Although the classic image of the DRC is that of a steaming untamed jungle, the part of the country that most travellers see is the very far east; an area of cloud-scraping volcanic mountains, lakes of lava and those lumbering giants, the mountain gorillas. All this is best experienced in the breathtaking Parc National des Virunga.
Known to locals as L’shi or Lubum, this languid yet likeable city was known as Elizabethville during the Belgian colonial period. Founded in 1910 as a hub for the extraction industry, it suffered willful neglect during the Mobutu years, but briefly found a starring role as the legislative capital from 1999 to 2003.
On Sundays and holidays Kinshasa's jetsetters descend to the little 'beach' town (you wouldn't really describe it as having a beach and you certainly wouldn't want to swim here) well east of Kinshasa, to drink beer, eat the country's best liboké de poisson (fish cooked in banana leaves) and listen to live music. The action starts around midday, but peaks after dark.
DRC's most attractive city, which crawls along a contorted shoreline at the southern tip of Lake Kivu, is the base for visiting the criminally undervisited Parc National de Kahuzi-Biéga, Virunga's little-known neighbour, where you can track habituated eastern lowland gorillas (Grauer’s gorillas). It's often possible to get permits (US$400 per person) for same-day hiking.

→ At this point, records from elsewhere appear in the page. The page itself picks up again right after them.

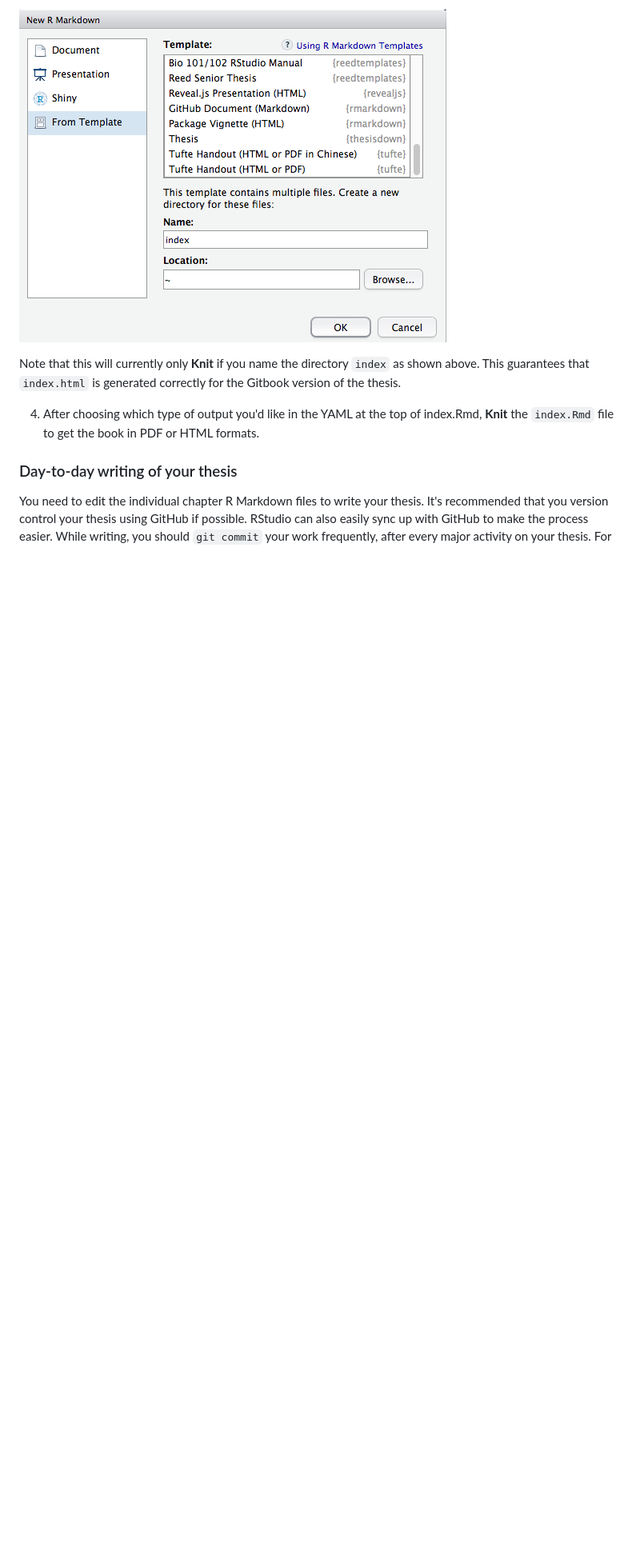
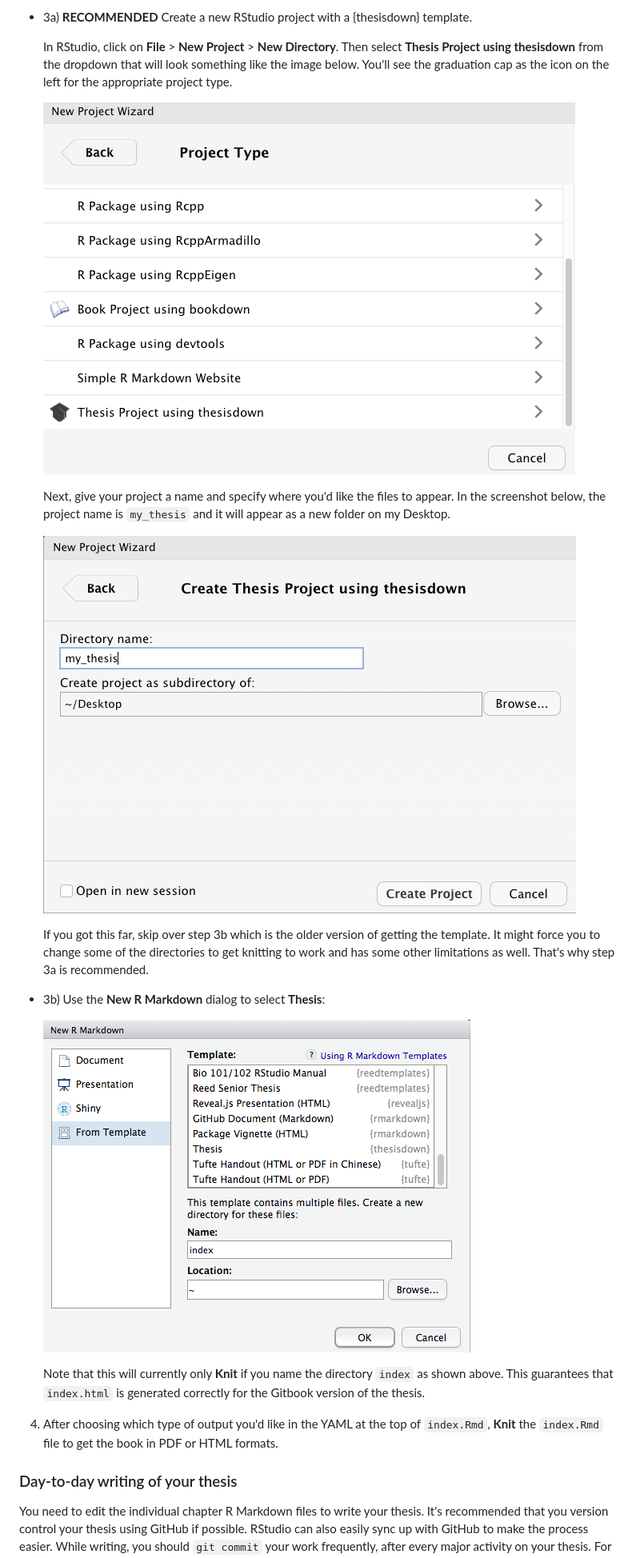
Before and after one commit to ismayc/thesisdown, a Markdown page: README.md, the part around the change printed below. Shown: that part at 80% size. Rendered like a GitHub page; pictures changed too: images/thesis_proj.png (added), images/thesis_proj_name.png (added); blank space fills up the shorter version.

Commit message:
Improve README

```diff
--- a/README.md
+++ b/README.md
@@ -95,9 +98,36 @@ Note that you may need to restart RStudio at this point for the following dialog
 
-  ![New R Markdown](images/thesis_rmd.png)
+- 3a) **RECOMMENDED** Create a new RStudio project with a
+{thesisdown} template.
+
+  In RStudio, click on **File** > **New Project** >
+**New Directory**. Then select
+**Thesis Project using thesisdown** from the dropdown that
+will look something like the image below. You'll see the
+graduation cap as the icon on the left for the appropriate
+project type.
+
+  ![](images/thesis_proj.png)
+
+  Next, give your project a name and specify where you'd like
+the files to appear. In the screenshot below, the project
+name is `my_thesis` and it will appear as a new folder
+on my Desktop.
+
+  ![](images/thesis_proj_name.png)
+
+  If you got this far, skip over step 3b which is the older
+version of getting the template. It might force you to
+change some of the directories to get knitting to work
+and has some other limitations as well. That's why step 3a
+is recommended.
+
+- 3b) Use the **New R Markdown** dialog to select **Thesis**:
+
+  ![](images/thesis_rmd.png)
 
   Note that this will currently only **Knit** if you name the directory `index` as shown above. This guarantees that `index.html` is generated correctly for the Gitbook version of the thesis.
 
-4) After choosing which type of output you'd like in the YAML at the top of index.Rmd, **Knit** the `index.Rmd` file to get the book in PDF or HTML formats.
+4. After choosing which type of output you'd like in the YAML at the top of `index.Rmd`, **Knit** the `index.Rmd` file to get the book in PDF or HTML formats.
 
 ### Day-to-day writing of your thesis
 
```
Also changed, not shown: other parts of README.md (+18 -15 lines), 14 other files.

Kisantu, 100km out of Kinshasa, has many colonial-era relics, including the incongruously large Cathèdrale Notre Dame de Sept Douleurs and the 222-sq-km Jardin Botanique de Kisantu, with trees from around the world. There's a small natural history museum, a cactus garden and a pleasant restaurant.